I learned all about the traditional basis for mikveh as well as its modern iterations as a summer intern at Mayyim Hayyim, a community mikveh and education center in Newton, Massachusetts. In fact, that internship led me to my Education Fellowship position at the ISJL. Let me walk you through the Jewish geography: the ISJL’s President and founder is Macy B. Hart. Macy’s eldest daughter is Leah Hart Tennen. In 2012 Leah, was the Mikveh Center Director at Mayyim Hayyim, where I was a summer intern.
Small Jewish world!
I loved interning at Mayyim Hayyim. First of all, I learned all about the physical structure of the mikveh. A mikveh must be a permanent structure fed by natural rainwater. There are all kinds of complicated systems to make sure this water is both natural and clean. At Mayyim Hayyim there are two mikva’ot, which are connected to outdoor wells which collect rainwater. There are all sorts of complicated rules about how much water, what percentage must be natural, how it can and cannot be cleaned. I loved learning the legal discourse around these details!
I also learned a lot about how people are using this ritual in meaningful ways today. There are many people who immerse in a mikveh for the traditional reasons I mentioned above. There are also many people who are using immersion to mark other transition points. For example, cancer patients at the Newton Wellesley Hospital often visit Mayyim Hayyim to mark the end of a round of chemo or significant success in their treatment. Men and women visit the mikveh before Shabbat or High Holidays. The Mayyim Hayyim blog is full of stories about why people have been motivated to immerse.
Thank goodness for the mikveh. It gave me all of this to talk about in my d’var Torah in Blacksburg, Virginia, and saved me from an awkward exploration of Biblical skin diseases.

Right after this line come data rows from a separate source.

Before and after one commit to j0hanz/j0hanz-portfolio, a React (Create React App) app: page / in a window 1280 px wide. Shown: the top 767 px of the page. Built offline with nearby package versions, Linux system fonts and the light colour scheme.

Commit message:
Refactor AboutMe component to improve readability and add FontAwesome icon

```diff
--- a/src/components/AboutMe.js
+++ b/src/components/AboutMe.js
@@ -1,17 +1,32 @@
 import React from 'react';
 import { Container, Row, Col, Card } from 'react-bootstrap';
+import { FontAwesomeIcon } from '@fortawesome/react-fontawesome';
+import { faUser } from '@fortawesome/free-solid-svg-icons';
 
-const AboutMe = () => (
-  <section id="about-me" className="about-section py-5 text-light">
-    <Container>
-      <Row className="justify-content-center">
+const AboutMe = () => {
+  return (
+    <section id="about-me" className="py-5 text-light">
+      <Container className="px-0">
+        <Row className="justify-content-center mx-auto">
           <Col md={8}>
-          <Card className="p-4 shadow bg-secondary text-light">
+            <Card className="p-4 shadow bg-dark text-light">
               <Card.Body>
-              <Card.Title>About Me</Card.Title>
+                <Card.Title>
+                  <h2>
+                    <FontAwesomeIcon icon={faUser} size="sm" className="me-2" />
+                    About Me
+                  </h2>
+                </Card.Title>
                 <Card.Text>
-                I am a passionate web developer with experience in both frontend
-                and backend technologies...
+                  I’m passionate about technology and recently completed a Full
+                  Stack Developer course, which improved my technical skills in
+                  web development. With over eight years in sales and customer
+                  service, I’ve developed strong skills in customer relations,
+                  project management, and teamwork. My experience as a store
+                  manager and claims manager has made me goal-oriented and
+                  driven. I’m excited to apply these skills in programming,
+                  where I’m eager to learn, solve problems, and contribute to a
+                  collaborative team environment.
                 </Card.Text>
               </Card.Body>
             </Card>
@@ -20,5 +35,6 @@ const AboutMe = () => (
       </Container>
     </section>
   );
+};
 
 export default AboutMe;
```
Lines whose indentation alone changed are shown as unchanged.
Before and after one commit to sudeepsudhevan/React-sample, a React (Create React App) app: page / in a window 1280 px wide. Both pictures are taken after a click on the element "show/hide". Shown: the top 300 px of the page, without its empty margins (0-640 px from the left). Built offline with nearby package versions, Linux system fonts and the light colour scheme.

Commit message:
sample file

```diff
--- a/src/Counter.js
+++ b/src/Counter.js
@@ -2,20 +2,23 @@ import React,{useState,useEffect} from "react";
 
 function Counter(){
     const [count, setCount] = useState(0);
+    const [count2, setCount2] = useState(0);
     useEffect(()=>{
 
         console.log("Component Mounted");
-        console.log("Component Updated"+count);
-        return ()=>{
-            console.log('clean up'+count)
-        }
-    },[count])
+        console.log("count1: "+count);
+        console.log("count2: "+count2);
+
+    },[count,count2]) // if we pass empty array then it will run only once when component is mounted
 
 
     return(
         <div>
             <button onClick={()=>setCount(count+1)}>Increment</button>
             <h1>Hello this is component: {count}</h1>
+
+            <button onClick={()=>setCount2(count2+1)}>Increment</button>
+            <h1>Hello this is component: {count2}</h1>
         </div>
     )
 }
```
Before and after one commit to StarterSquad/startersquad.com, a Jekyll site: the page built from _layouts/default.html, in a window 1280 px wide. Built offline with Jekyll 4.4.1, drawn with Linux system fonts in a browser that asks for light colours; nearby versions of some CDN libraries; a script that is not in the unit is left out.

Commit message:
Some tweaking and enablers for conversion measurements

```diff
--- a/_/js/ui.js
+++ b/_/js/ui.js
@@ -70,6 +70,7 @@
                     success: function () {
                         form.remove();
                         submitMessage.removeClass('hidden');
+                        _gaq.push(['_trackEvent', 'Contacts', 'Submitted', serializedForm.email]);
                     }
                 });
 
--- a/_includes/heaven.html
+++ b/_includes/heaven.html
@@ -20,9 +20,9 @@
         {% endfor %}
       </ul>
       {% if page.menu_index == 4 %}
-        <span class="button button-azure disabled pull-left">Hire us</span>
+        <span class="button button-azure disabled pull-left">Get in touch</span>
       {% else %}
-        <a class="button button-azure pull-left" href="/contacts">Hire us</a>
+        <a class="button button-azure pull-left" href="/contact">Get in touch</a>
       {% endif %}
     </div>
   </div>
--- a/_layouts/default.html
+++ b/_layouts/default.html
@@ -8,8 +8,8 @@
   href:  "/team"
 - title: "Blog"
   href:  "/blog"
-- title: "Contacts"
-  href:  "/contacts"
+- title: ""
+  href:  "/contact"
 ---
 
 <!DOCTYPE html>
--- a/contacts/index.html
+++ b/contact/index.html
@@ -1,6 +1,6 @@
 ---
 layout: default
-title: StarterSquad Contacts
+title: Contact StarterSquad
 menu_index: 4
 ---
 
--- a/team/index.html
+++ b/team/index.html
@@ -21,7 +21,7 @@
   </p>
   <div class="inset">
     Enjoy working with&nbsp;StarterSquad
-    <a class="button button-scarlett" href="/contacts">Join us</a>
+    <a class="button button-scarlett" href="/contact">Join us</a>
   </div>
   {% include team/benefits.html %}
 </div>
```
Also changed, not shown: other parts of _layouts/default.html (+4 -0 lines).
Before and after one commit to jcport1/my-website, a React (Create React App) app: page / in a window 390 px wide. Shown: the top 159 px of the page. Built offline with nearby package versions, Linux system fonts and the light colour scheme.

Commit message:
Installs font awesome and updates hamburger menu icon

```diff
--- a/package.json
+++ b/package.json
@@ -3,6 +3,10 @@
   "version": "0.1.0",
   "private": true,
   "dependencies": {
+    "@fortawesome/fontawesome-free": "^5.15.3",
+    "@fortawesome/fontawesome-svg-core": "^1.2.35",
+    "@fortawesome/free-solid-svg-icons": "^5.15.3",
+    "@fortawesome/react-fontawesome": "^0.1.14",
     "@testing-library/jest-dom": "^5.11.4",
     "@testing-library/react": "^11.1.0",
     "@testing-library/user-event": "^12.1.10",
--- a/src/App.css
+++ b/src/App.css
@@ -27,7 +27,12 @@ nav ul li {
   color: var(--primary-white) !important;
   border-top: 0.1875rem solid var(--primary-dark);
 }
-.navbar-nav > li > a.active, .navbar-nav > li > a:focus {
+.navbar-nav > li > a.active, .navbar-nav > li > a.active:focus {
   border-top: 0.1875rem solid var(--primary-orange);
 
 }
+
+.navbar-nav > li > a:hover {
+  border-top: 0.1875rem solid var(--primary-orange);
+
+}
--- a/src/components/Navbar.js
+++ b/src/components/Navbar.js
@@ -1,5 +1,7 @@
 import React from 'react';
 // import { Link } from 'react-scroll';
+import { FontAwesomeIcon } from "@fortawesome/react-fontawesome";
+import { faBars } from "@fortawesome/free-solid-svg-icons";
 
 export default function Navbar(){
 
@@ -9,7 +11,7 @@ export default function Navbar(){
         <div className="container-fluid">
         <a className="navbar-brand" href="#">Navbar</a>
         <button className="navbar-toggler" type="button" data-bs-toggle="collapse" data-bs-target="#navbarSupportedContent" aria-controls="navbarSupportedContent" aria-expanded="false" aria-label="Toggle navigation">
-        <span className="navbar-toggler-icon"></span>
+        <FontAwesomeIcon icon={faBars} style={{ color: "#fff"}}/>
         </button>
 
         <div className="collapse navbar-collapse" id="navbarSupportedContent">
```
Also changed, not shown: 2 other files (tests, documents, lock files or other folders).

Pronounced: MICK-vuh, or mick-VAH, Alternate Spelling: mikvah, Origin: Hebrew, Jewish ritual bath.
Pronounced: shuh-BAHT or shah-BAHT, Origin: Hebrew, the Sabbath, from sundown Friday to sundown Saturday.
Pronunced: TORE-uh, Origin: Hebrew, the Five Books of Moses.